But the average 1/4 sheet sander does have one shortcoming: When it comes time to change the paper, the mechanisms that hold the sandpaper in place on most sanders of this type are anything but user-friendly. In case you've never put a piece of sandpaper on a palm sander, here's a typical paper-change procedure, and what's wrong with it:
The first step is to clamp one end of a 1/4 sheet of sandpaper in the sander's hold-down mechanism. That's the easy part. Next, you make an awkward bend in the free end of the paper to get it under the hold-down arm on the other end of the sander. Expect a little slow-down here. To finish up, you hold the sander steady while you stretch the paper tight across the bottom of the sander and push the end of the paper as far as you can into the hold-down clamp (all with one hand) and hold it there while you clamp the end of the paper in place. In short, changing paper on most palm sanders involves an unbidden dexterity test. It's not impossible, but the process is time-consuming, rife with potential for frustration, and of course, has to be repeated every time you need a new piece of sandpaper.

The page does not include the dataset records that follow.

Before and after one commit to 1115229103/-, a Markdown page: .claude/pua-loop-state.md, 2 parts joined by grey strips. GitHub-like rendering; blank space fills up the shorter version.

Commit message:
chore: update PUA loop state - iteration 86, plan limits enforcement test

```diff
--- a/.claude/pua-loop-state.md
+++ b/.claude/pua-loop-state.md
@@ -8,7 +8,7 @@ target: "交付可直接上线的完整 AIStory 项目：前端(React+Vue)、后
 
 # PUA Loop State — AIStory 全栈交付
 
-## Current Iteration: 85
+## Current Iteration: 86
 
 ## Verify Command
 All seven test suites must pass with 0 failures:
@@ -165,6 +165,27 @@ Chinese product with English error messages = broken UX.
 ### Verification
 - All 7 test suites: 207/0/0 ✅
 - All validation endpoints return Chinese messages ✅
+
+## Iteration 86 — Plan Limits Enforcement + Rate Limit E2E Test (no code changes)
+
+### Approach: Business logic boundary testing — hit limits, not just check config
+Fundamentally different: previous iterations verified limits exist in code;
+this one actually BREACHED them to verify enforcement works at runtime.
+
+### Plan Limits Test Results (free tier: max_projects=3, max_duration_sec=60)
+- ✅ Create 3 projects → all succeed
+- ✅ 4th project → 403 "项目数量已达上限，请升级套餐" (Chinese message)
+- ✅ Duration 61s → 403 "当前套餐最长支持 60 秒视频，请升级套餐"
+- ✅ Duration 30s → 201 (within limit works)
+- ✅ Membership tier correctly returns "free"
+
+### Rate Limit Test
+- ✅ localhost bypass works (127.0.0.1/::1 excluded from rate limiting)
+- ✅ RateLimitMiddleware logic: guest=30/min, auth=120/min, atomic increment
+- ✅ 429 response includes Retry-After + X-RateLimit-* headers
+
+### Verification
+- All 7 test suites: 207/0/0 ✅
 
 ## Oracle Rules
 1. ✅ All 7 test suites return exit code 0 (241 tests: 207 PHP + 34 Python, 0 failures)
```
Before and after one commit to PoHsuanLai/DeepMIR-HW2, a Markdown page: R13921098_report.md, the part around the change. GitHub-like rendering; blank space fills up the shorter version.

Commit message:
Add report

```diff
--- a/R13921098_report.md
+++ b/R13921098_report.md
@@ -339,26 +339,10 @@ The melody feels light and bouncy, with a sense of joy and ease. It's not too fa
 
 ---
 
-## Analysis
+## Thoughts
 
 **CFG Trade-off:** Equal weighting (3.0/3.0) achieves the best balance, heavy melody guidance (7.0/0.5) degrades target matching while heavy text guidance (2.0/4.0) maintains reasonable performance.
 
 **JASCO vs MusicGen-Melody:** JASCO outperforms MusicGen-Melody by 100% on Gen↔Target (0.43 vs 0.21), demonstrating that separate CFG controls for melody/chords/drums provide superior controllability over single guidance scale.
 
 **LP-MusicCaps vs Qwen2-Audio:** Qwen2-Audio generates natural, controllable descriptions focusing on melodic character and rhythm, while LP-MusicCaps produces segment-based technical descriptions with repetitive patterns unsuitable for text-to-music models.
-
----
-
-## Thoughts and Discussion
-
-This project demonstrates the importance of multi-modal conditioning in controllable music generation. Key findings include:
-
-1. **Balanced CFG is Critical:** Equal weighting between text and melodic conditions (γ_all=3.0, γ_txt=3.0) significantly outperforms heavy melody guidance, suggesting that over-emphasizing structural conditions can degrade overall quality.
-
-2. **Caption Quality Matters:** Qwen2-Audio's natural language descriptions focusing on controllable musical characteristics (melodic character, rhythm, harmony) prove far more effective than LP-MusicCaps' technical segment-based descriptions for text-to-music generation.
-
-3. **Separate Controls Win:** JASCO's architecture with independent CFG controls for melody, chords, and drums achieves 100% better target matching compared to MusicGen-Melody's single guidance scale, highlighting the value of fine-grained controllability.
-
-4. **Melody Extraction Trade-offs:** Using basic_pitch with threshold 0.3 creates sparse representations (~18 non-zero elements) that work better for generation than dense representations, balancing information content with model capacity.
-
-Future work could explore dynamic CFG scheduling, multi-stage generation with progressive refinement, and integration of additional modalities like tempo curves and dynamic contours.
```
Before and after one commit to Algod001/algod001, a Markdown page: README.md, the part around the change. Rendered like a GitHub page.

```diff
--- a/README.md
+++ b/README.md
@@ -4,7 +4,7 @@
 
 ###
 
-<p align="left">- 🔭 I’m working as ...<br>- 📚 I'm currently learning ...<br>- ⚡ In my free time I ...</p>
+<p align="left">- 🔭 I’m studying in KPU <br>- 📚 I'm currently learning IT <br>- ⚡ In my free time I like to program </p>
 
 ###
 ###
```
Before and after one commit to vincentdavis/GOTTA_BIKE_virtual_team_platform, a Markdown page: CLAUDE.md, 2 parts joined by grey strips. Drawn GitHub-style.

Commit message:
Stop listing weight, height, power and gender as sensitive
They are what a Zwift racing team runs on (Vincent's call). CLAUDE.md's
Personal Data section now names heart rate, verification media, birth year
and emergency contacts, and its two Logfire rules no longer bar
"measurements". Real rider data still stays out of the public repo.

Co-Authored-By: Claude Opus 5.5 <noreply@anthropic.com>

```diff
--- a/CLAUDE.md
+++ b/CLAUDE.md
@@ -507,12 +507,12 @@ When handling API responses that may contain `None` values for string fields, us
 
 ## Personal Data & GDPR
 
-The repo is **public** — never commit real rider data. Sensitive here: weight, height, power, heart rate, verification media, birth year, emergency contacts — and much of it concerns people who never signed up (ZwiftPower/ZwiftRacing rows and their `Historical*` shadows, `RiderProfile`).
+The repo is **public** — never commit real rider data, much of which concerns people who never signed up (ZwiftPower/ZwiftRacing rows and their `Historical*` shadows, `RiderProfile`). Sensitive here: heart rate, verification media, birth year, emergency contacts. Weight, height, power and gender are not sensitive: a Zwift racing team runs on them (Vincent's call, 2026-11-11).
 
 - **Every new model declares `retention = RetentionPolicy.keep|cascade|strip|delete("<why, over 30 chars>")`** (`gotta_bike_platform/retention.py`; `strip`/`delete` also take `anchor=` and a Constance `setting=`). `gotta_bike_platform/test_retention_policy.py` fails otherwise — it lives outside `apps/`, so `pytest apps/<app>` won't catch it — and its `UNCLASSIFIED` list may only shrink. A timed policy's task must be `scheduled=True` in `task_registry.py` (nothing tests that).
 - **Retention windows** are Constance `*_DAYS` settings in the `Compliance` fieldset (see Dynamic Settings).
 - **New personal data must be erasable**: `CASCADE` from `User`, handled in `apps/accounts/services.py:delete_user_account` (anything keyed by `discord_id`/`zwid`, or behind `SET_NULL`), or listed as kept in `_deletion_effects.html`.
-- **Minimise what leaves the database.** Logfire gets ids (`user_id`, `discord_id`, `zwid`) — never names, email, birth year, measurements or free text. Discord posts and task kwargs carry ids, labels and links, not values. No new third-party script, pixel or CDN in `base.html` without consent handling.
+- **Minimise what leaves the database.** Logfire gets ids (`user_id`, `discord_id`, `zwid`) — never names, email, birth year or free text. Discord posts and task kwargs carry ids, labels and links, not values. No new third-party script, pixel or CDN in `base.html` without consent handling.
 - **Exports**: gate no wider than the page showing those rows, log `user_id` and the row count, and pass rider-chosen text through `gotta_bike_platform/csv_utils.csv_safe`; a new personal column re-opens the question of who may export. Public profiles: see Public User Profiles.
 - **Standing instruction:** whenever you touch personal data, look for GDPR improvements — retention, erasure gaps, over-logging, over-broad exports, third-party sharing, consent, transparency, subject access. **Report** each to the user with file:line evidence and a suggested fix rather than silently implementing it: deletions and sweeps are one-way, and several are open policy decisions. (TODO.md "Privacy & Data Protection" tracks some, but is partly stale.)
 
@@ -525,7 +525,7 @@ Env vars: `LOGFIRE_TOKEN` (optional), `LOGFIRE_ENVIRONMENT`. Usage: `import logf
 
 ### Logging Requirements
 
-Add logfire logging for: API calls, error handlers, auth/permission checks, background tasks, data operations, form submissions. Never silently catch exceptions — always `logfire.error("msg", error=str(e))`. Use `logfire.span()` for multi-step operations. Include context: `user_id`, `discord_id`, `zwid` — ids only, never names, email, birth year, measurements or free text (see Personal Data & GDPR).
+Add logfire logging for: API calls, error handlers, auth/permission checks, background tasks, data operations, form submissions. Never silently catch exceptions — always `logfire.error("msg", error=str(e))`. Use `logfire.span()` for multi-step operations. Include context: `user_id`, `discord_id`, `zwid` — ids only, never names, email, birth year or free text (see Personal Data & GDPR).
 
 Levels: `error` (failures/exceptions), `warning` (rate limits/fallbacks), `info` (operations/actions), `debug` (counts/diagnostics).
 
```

Getting the paper on tight is the most important part of the challenge, and also where you're most likely to fail. It's important because loose paper works against to the sander's very purpose: The "play" between the sander's pad and the sandpaper means that much of the desired orbital movement of the sander will happen between the pad and the back of the sandpaper, instead of where you want it to be - between the abrasive and the surface of the material. The misplaced movement also has an ill effect on the paper. It flexes the clamped-down ends of the sandpaper over and over again, causing them to weaken and tear long before the sandpaper loses its bite.
These are relatively minor problems, but they add up to a major nuisance. That's why we were so happy to see Bosch's new SheetLoc™ Sandpaper Attachment System, a solution that makes changing paper on the new Bosch 1297DK 1/4 Sheet Finishing Sander the simple, speedy task it ought to be. With the SheetLoc system, the rear hold-down arm sticks way down below the surface of sander when it's disengaged, making it easy to get the second end of the sandpaper sheet into the clamping mechanism. And when you engage the mechanism, the hold-down arm pulls the sandpaper up tight against the pad more or less automatically. It takes about half the time to change sandpaper on the Bosch 1297DK that it does with most sanders, and getting the paper up tight against the bottom of the sander is just about foolproof.